* _SOURCE INFORMATION_:
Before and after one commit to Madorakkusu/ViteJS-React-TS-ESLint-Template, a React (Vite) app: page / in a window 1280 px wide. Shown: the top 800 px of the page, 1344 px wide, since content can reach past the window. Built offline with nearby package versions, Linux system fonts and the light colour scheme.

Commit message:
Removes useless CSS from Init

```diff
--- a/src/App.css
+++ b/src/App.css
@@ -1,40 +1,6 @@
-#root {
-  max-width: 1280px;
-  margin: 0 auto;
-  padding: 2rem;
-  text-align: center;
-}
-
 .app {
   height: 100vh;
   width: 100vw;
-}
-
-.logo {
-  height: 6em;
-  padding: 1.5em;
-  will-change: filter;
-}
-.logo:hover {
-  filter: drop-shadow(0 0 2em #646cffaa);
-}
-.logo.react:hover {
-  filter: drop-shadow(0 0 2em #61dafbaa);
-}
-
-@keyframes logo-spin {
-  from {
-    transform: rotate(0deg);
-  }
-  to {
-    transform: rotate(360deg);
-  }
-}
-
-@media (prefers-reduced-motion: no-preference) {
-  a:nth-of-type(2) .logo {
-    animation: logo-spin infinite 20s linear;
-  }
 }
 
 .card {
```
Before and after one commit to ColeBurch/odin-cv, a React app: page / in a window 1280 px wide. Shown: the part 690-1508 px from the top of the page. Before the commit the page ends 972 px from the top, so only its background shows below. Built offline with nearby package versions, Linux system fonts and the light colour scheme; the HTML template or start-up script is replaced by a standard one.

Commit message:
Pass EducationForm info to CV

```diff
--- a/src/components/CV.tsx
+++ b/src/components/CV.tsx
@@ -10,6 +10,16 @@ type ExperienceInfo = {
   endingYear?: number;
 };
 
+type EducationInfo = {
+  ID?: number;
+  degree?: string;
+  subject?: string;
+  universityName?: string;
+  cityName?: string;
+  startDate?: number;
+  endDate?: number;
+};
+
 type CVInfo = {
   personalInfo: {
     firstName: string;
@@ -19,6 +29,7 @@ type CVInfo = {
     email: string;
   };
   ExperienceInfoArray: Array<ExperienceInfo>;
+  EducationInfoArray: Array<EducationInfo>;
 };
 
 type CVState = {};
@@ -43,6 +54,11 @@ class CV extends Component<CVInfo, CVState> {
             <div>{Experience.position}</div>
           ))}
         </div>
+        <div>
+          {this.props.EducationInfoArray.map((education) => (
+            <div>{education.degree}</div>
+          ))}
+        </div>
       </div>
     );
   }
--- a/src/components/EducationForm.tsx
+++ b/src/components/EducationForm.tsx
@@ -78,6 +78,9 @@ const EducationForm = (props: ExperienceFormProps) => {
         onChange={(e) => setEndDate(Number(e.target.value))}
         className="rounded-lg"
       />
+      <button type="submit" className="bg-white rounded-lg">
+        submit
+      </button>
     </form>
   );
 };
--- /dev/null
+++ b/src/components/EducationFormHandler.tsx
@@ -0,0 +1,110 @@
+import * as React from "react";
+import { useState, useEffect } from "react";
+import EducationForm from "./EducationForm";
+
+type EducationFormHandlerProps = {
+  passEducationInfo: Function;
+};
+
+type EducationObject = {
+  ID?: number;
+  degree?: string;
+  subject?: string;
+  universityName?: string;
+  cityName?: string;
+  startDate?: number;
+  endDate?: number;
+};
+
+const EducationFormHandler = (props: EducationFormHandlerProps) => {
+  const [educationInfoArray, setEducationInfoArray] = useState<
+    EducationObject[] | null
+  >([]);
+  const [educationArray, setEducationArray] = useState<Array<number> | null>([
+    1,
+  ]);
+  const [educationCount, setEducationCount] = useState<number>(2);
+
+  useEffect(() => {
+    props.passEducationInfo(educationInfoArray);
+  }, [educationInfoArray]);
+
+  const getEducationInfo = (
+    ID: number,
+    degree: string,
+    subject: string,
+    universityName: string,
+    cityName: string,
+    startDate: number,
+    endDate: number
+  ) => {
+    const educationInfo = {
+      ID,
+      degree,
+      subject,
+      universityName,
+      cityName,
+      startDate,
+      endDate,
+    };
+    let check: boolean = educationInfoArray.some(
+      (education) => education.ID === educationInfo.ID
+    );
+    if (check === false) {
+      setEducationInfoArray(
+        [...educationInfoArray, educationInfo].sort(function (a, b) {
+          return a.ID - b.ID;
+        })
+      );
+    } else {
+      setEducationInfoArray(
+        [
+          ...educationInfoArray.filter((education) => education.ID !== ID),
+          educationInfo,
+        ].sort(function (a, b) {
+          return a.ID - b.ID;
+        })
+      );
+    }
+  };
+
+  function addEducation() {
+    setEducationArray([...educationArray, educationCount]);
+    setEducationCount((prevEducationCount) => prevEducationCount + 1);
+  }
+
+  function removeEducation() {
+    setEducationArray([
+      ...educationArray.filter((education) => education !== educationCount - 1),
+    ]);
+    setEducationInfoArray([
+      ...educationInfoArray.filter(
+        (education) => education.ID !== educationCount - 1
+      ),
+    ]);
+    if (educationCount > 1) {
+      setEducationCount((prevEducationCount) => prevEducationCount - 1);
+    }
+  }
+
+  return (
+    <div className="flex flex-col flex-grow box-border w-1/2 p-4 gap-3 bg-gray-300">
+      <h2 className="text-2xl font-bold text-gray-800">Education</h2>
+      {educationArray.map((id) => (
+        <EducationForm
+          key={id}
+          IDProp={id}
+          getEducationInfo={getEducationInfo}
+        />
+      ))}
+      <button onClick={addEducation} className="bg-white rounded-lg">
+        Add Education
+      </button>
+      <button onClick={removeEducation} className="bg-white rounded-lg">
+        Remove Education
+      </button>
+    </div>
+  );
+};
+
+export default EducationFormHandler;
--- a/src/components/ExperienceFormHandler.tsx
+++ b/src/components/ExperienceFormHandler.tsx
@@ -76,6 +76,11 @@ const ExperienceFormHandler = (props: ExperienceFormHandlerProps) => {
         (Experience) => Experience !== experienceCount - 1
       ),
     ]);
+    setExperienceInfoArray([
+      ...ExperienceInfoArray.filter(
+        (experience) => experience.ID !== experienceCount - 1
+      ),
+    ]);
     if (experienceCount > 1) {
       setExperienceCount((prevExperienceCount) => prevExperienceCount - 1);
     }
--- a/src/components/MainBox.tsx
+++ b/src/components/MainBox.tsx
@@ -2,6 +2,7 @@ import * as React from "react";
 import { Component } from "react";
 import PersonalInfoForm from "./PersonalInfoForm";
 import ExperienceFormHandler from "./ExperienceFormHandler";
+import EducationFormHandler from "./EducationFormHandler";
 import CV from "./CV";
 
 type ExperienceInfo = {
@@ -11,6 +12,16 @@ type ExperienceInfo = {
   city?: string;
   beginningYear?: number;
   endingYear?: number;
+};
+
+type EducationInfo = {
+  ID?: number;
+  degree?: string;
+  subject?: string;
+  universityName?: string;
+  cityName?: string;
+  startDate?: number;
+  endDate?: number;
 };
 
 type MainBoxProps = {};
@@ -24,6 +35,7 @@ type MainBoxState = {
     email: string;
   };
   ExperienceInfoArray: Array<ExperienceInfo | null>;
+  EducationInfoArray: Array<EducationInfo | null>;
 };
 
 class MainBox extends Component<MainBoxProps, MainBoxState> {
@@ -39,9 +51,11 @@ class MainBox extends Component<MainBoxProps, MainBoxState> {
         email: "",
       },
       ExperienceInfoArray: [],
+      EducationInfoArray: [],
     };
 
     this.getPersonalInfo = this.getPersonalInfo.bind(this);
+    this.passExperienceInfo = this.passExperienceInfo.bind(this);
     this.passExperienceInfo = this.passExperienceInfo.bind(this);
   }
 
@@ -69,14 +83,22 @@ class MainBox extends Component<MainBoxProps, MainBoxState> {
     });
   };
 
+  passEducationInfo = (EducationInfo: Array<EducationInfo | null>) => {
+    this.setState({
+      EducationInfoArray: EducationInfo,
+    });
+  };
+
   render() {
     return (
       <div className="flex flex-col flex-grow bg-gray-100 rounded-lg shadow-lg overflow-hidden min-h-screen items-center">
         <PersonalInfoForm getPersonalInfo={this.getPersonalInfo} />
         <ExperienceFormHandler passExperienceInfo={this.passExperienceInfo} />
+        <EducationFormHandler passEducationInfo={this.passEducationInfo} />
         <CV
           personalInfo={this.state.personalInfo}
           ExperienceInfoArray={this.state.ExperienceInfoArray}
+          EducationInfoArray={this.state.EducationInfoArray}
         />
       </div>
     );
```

* _WORK INSTRUCTIONS_: Copy every line from the data that includes the string "MainBoxProps".

* _FINISHED TASK_:
 type MainBoxProps = {};
 class MainBox extends Component<MainBoxProps, MainBoxState> {
@@ -39,9 +51,11 @@ class MainBox extends Component<MainBoxProps, MainBoxState> {
@@ -69,14 +83,22 @@ class MainBox extends Component<MainBoxProps, MainBoxState> {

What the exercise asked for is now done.